Author(s): Anna Lovász, Ewa Cukrowska-Torzewska, Mariann Rigó, Ágnes Szabó-Morvai, Andrea Kiss
Published in: Budapest Working Paper series, Issue 2017/5, 2017

Parental Job Loss, Secondary School Completion and Home Environment

Author(s): Tamás Hajdu, Gábor Kertesi, Gábor Kézdi
Published in: Budapest Working Paper series, Issue 2017/11, 2017

Performance of Hungarian firms: are apprentices an asset or a liability?
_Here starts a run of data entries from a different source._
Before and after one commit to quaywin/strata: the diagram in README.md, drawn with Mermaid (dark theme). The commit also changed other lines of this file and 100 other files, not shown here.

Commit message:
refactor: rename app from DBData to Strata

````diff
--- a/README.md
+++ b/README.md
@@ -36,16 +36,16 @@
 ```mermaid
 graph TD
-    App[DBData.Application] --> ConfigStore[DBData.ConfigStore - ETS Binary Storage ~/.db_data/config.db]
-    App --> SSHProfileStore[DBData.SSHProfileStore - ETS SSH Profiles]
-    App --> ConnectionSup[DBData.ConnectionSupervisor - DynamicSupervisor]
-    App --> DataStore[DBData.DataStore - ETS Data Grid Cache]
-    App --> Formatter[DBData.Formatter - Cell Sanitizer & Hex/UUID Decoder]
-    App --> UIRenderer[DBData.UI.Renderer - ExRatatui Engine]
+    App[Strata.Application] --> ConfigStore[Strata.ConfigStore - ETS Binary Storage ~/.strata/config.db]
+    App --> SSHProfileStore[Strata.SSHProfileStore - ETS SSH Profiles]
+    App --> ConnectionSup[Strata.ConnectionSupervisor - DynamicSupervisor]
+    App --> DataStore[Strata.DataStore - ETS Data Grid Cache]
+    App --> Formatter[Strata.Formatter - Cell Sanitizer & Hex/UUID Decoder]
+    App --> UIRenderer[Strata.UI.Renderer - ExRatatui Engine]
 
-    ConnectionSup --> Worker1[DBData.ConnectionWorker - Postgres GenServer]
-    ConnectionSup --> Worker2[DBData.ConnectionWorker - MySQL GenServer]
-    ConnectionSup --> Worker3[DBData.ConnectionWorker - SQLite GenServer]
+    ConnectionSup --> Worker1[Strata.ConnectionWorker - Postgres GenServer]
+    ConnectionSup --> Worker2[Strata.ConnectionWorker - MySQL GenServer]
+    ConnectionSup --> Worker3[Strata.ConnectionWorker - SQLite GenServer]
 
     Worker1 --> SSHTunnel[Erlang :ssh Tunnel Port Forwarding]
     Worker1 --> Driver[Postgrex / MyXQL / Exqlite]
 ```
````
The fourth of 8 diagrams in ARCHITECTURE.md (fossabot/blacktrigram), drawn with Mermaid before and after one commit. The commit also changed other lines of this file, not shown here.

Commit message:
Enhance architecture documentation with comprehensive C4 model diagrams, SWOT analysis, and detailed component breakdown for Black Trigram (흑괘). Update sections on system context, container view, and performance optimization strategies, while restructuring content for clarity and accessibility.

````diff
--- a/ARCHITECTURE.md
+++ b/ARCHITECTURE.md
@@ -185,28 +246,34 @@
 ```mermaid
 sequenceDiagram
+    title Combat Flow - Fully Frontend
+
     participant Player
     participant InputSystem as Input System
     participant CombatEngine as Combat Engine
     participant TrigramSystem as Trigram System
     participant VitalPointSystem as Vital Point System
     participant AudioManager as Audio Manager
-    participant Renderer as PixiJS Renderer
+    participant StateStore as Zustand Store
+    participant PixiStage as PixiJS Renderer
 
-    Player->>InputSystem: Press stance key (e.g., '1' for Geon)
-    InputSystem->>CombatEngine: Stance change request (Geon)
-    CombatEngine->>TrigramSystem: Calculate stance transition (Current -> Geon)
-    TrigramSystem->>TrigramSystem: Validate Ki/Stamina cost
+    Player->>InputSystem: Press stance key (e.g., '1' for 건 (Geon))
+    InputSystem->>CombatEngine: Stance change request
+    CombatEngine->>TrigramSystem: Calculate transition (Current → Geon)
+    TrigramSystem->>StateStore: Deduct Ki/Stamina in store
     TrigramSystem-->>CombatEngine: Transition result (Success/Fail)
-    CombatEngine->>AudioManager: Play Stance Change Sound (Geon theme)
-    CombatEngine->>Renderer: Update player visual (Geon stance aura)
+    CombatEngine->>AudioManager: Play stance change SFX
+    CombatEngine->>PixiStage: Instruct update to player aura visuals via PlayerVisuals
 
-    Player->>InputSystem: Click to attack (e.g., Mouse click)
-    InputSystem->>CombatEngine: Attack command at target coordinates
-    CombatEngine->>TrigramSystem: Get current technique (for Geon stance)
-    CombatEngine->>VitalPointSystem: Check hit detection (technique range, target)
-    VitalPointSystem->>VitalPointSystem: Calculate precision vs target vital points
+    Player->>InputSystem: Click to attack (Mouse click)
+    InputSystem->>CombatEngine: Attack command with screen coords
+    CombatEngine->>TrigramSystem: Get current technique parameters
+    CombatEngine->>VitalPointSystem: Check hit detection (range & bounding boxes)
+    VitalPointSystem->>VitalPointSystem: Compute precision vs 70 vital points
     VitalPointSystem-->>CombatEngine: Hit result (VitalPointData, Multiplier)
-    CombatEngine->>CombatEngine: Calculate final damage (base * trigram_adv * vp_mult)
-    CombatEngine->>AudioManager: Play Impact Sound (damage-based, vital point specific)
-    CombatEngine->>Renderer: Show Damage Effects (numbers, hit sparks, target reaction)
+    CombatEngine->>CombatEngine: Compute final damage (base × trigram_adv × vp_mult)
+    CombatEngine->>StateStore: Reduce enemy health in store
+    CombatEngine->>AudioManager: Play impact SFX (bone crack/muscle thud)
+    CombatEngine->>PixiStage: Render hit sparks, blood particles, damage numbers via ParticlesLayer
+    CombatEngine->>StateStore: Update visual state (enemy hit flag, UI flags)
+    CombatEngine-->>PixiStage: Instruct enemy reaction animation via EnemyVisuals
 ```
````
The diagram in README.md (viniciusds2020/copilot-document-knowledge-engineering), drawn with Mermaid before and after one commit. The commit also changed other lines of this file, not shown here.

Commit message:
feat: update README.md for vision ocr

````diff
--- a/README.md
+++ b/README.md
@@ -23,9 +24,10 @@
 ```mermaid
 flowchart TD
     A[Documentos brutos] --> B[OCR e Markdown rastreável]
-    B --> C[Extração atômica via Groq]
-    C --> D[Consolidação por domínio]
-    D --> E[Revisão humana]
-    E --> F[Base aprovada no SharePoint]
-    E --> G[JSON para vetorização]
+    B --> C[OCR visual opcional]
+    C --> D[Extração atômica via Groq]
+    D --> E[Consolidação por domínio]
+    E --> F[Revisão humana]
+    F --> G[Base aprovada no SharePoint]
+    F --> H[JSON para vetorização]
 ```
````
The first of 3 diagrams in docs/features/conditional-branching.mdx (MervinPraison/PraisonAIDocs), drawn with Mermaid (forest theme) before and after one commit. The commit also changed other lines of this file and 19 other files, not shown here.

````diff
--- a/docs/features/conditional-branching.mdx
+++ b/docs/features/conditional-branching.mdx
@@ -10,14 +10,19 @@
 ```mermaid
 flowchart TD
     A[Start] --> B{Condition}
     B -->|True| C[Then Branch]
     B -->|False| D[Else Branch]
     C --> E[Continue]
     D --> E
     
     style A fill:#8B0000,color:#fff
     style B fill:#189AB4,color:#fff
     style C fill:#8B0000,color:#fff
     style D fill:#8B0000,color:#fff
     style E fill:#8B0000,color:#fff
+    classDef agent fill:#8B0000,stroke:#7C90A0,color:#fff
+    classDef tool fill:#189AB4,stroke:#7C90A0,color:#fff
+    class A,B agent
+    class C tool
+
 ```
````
Evidence from a unique matched employer-employee dataset

Author(s): Sofie Cabus, Eszter Nagy
Published in: Budapest Working Paper series, Issue 2017/6, 2017

Demand for secondary school characteristics - Evidence from school choice data in Hungary

Author(s): Thomas Wouters, Zoltán Hermann, Carla Haelermans
Published in: Budapest Working Paper Series, Issue 2018/3, 2018

Childcare and Maternal Labor Supply – a Cross-Country Analysis of Quasi-Experimental Estimates from 7 Countries

Author(s): Ágnes Szabó-Morvai, Anna Lovász
Published in: Budapest Working Paper series, Issue 2017/3, 2017

Health Differences at Birth between Roma and Non-Roma Children in Hungary-Long-Run Trends and Decompositions

Author(s): Tamás Hajdu, Gábor Kertesi, Gábor Kézdi
Published in: Budapest Working Paper series, Issue 2017/12, 2017

Does It Matter When Your Smartest Peers Leave Your Class? Evidence from Hungary

Author(s): Fritz Schiltz, Deni Mazrekaj, Daniel Horn and Kristof De Witte
Published in: Budapest Working Paper series, Issue 2018/4, 2018